*** Records provided Section Begins ***

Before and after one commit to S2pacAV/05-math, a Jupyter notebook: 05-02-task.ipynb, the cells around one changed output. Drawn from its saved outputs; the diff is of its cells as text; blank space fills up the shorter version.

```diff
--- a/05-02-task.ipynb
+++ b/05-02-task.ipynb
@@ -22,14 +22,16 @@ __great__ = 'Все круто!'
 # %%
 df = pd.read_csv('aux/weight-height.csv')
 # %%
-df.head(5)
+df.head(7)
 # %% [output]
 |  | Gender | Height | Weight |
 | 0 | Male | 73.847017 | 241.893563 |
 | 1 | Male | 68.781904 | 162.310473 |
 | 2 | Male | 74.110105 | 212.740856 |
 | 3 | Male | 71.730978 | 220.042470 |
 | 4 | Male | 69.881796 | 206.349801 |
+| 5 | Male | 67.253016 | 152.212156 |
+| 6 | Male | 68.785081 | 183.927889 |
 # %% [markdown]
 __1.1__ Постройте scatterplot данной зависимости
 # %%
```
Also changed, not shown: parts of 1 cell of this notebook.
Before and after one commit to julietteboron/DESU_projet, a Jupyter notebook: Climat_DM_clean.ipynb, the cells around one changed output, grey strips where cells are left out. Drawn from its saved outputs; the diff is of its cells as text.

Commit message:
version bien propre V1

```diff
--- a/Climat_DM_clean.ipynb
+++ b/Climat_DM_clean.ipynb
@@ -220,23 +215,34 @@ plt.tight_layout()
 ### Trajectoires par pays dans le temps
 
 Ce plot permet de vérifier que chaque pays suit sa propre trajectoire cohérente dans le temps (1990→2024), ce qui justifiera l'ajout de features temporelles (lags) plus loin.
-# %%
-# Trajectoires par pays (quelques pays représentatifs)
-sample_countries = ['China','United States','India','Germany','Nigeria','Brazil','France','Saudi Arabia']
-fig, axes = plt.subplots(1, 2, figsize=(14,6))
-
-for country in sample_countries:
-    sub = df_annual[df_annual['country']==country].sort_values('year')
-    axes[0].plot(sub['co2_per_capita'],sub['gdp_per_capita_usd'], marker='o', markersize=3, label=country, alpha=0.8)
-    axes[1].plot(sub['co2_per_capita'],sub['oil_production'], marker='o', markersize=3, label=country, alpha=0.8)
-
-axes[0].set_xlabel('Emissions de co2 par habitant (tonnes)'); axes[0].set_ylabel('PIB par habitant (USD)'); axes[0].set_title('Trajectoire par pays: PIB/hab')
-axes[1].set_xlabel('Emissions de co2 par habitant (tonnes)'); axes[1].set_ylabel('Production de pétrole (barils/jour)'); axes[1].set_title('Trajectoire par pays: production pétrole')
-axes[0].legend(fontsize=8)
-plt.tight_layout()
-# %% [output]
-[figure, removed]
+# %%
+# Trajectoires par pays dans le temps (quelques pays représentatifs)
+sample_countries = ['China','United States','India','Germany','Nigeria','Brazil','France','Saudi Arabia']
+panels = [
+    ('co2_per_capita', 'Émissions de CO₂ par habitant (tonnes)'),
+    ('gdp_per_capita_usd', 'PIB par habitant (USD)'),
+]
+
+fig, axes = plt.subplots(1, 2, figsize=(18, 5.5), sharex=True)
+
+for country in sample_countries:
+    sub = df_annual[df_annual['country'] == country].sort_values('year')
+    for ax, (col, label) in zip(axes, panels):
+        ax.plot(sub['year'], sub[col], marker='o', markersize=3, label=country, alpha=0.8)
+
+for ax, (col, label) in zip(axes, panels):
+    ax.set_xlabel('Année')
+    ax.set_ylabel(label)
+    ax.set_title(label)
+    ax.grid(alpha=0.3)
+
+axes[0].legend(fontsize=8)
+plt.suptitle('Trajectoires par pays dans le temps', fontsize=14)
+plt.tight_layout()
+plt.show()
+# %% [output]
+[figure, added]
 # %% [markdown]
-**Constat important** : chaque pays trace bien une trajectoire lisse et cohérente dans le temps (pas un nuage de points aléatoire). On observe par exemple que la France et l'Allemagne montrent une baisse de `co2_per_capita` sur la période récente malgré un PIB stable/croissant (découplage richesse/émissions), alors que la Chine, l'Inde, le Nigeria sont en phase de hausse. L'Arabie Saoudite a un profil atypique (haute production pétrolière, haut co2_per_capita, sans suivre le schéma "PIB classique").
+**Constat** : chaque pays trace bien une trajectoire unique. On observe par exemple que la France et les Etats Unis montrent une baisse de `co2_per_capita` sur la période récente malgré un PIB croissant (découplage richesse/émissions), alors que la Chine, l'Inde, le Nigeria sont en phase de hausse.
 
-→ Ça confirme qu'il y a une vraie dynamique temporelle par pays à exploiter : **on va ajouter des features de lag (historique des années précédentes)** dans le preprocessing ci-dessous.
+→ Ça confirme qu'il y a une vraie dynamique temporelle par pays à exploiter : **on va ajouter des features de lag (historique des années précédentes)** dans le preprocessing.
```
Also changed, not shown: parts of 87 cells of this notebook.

*** Records provided Section Ends ***

- [Problem to solve]: Give back all the data exactly as written.

- [Exercise response]:
Before and after one commit to S2pacAV/05-math, a Jupyter notebook: 05-02-task.ipynb, the cells around one changed output. Drawn from its saved outputs; the diff is of its cells as text; blank space fills up the shorter version.

```diff
--- a/05-02-task.ipynb
+++ b/05-02-task.ipynb
@@ -22,14 +22,16 @@ __great__ = 'Все круто!'
 # %%
 df = pd.read_csv('aux/weight-height.csv')
 # %%
-df.head(5)
+df.head(7)
 # %% [output]
 |  | Gender | Height | Weight |
 | 0 | Male | 73.847017 | 241.893563 |
 | 1 | Male | 68.781904 | 162.310473 |
 | 2 | Male | 74.110105 | 212.740856 |
 | 3 | Male | 71.730978 | 220.042470 |
 | 4 | Male | 69.881796 | 206.349801 |
+| 5 | Male | 67.253016 | 152.212156 |
+| 6 | Male | 68.785081 | 183.927889 |
 # %% [markdown]
 __1.1__ Постройте scatterplot данной зависимости
 # %%
```
Also changed, not shown: parts of 1 cell of this notebook.
Before and after one commit to julietteboron/DESU_projet, a Jupyter notebook: Climat_DM_clean.ipynb, the cells around one changed output, grey strips where cells are left out. Drawn from its saved outputs; the diff is of its cells as text.

Commit message:
version bien propre V1

```diff
--- a/Climat_DM_clean.ipynb
+++ b/Climat_DM_clean.ipynb
@@ -220,23 +215,34 @@ plt.tight_layout()
 ### Trajectoires par pays dans le temps
 
 Ce plot permet de vérifier que chaque pays suit sa propre trajectoire cohérente dans le temps (1990→2024), ce qui justifiera l'ajout de features temporelles (lags) plus loin.
-# %%
-# Trajectoires par pays (quelques pays représentatifs)
-sample_countries = ['China','United States','India','Germany','Nigeria','Brazil','France','Saudi Arabia']
-fig, axes = plt.subplots(1, 2, figsize=(14,6))
-
-for country in sample_countries:
-    sub = df_annual[df_annual['country']==country].sort_values('year')
-    axes[0].plot(sub['co2_per_capita'],sub['gdp_per_capita_usd'], marker='o', markersize=3, label=country, alpha=0.8)
-    axes[1].plot(sub['co2_per_capita'],sub['oil_production'], marker='o', markersize=3, label=country, alpha=0.8)
-
-axes[0].set_xlabel('Emissions de co2 par habitant (tonnes)'); axes[0].set_ylabel('PIB par habitant (USD)'); axes[0].set_title('Trajectoire par pays: PIB/hab')
-axes[1].set_xlabel('Emissions de co2 par habitant (tonnes)'); axes[1].set_ylabel('Production de pétrole (barils/jour)'); axes[1].set_title('Trajectoire par pays: production pétrole')
-axes[0].legend(fontsize=8)
-plt.tight_layout()
-# %% [output]
-[figure, removed]
+# %%
+# Trajectoires par pays dans le temps (quelques pays représentatifs)
+sample_countries = ['China','United States','India','Germany','Nigeria','Brazil','France','Saudi Arabia']
+panels = [
+    ('co2_per_capita', 'Émissions de CO₂ par habitant (tonnes)'),
+    ('gdp_per_capita_usd', 'PIB par habitant (USD)'),
+]
+
+fig, axes = plt.subplots(1, 2, figsize=(18, 5.5), sharex=True)
+
+for country in sample_countries:
+    sub = df_annual[df_annual['country'] == country].sort_values('year')
+    for ax, (col, label) in zip(axes, panels):
+        ax.plot(sub['year'], sub[col], marker='o', markersize=3, label=country, alpha=0.8)
+
+for ax, (col, label) in zip(axes, panels):
+    ax.set_xlabel('Année')
+    ax.set_ylabel(label)
+    ax.set_title(label)
+    ax.grid(alpha=0.3)
+
+axes[0].legend(fontsize=8)
+plt.suptitle('Trajectoires par pays dans le temps', fontsize=14)
+plt.tight_layout()
+plt.show()
+# %% [output]
+[figure, added]
 # %% [markdown]
-**Constat important** : chaque pays trace bien une trajectoire lisse et cohérente dans le temps (pas un nuage de points aléatoire). On observe par exemple que la France et l'Allemagne montrent une baisse de `co2_per_capita` sur la période récente malgré un PIB stable/croissant (découplage richesse/émissions), alors que la Chine, l'Inde, le Nigeria sont en phase de hausse. L'Arabie Saoudite a un profil atypique (haute production pétrolière, haut co2_per_capita, sans suivre le schéma "PIB classique").
+**Constat** : chaque pays trace bien une trajectoire unique. On observe par exemple que la France et les Etats Unis montrent une baisse de `co2_per_capita` sur la période récente malgré un PIB croissant (découplage richesse/émissions), alors que la Chine, l'Inde, le Nigeria sont en phase de hausse.
 
-→ Ça confirme qu'il y a une vraie dynamique temporelle par pays à exploiter : **on va ajouter des features de lag (historique des années précédentes)** dans le preprocessing ci-dessous.
+→ Ça confirme qu'il y a une vraie dynamique temporelle par pays à exploiter : **on va ajouter des features de lag (historique des années précédentes)** dans le preprocessing.
```
Also changed, not shown: parts of 87 cells of this notebook.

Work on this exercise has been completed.